§ **Exercise requirements**
Check each line of the material, and show the ones that include the word "title".

§ **Records for processing**
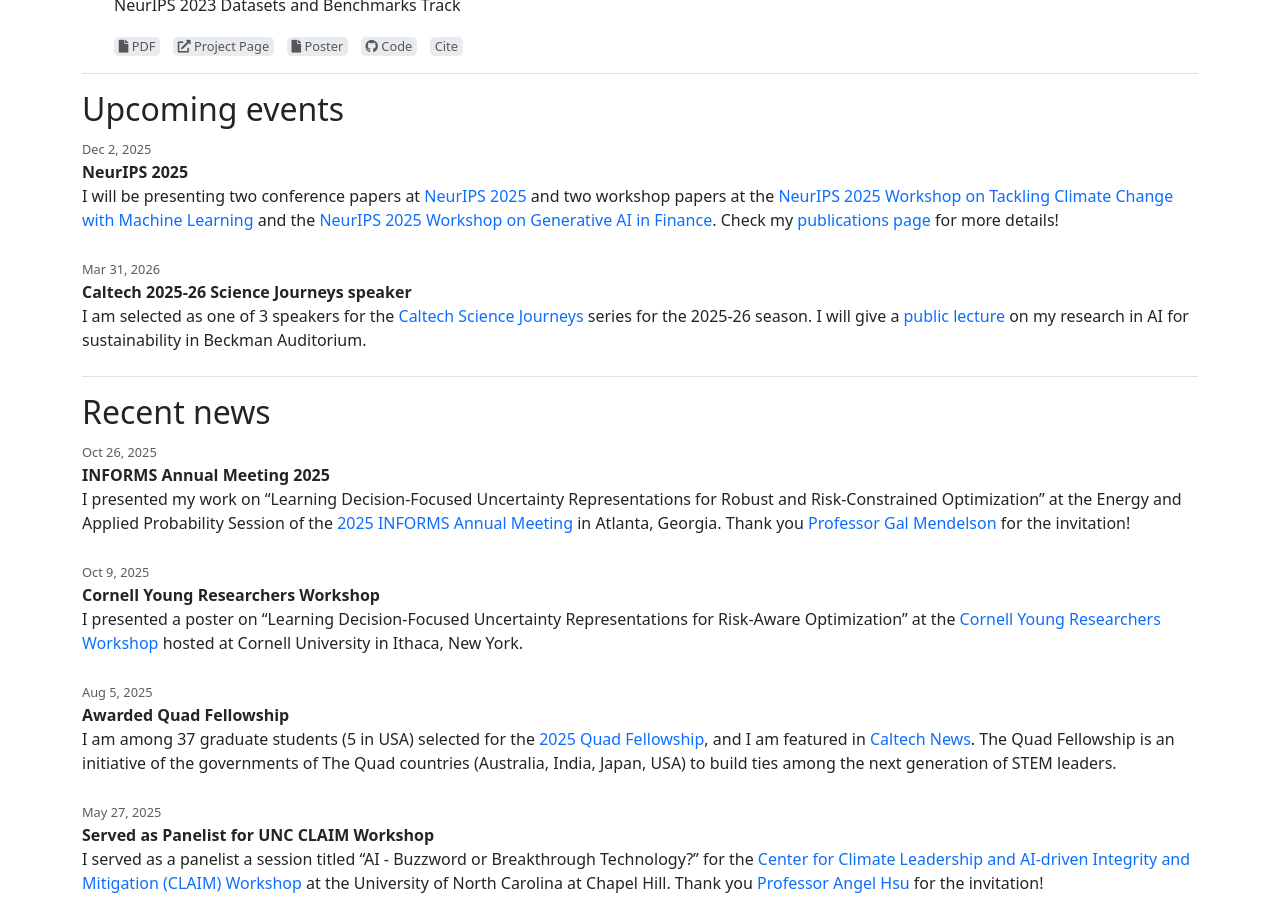
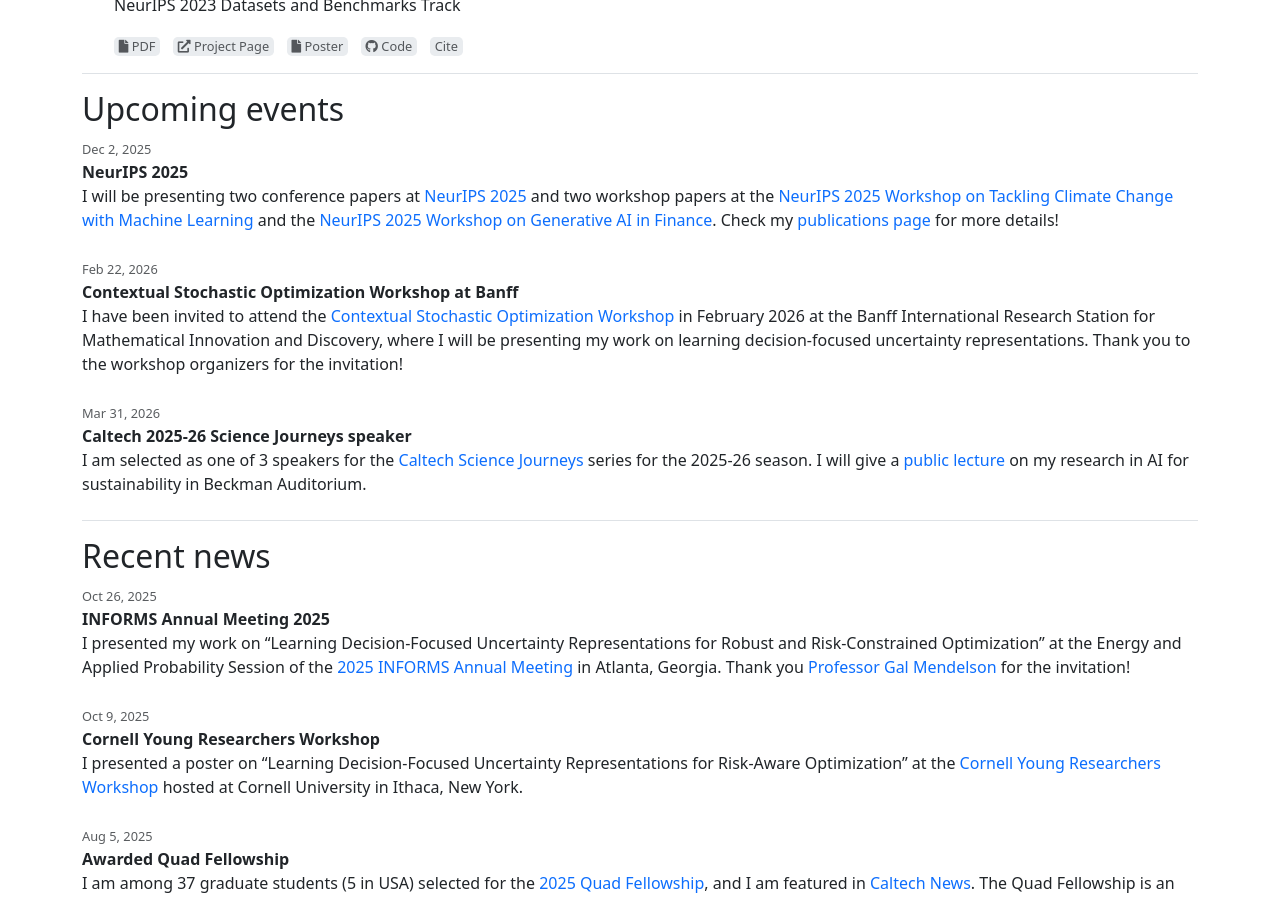
Before and after one commit to chrisyeh96/chrisyeh96.github.io, a Jekyll site: the page built from index.md, in a window 1280 px wide and 900 px high, scrolled down 1158 px. Built offline with Jekyll 4.4.1, drawn with Linux system fonts in a browser that asks for light colours.

Commit message:
News: add Banff Contextual Stochastic Optimization workshop

```diff
--- a/_data/news.yml
+++ b/_data/news.yml
@@ -1,6 +1,10 @@
 - date: 2026-03-31
   title: Caltech 2025-26 Science Journeys speaker
   description: I am selected as one of 3 speakers for the [Caltech Science Journeys](https://events.caltech.edu/series/science-journeys) series for the 2025-26 season. I will give a [public lecture](https://events.caltech.edu/calendar/science-journey-smarter-ai-for-a-more-sustainable-world) on my research in AI for sustainability in Beckman Auditorium.
+
+- date: 2026-02-22
+  title: Contextual Stochastic Optimization Workshop at Banff
+  description: I have been invited to attend the [Contextual Stochastic Optimization Workshop](https://www.birs.ca/events/2026/5-day-workshops/26w5614) in February 2026 at the Banff International Research Station for Mathematical Innovation and Discovery, where I will be presenting my work on learning decision-focused uncertainty representations. Thank you to the workshop organizers for the invitation!
 
 - date: 2025-12-02
   title: NeurIPS 2025
```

§ **Written reply**
   title: Caltech 2025-26 Science Journeys speaker
+  title: Contextual Stochastic Optimization Workshop at Banff
   title: NeurIPS 2025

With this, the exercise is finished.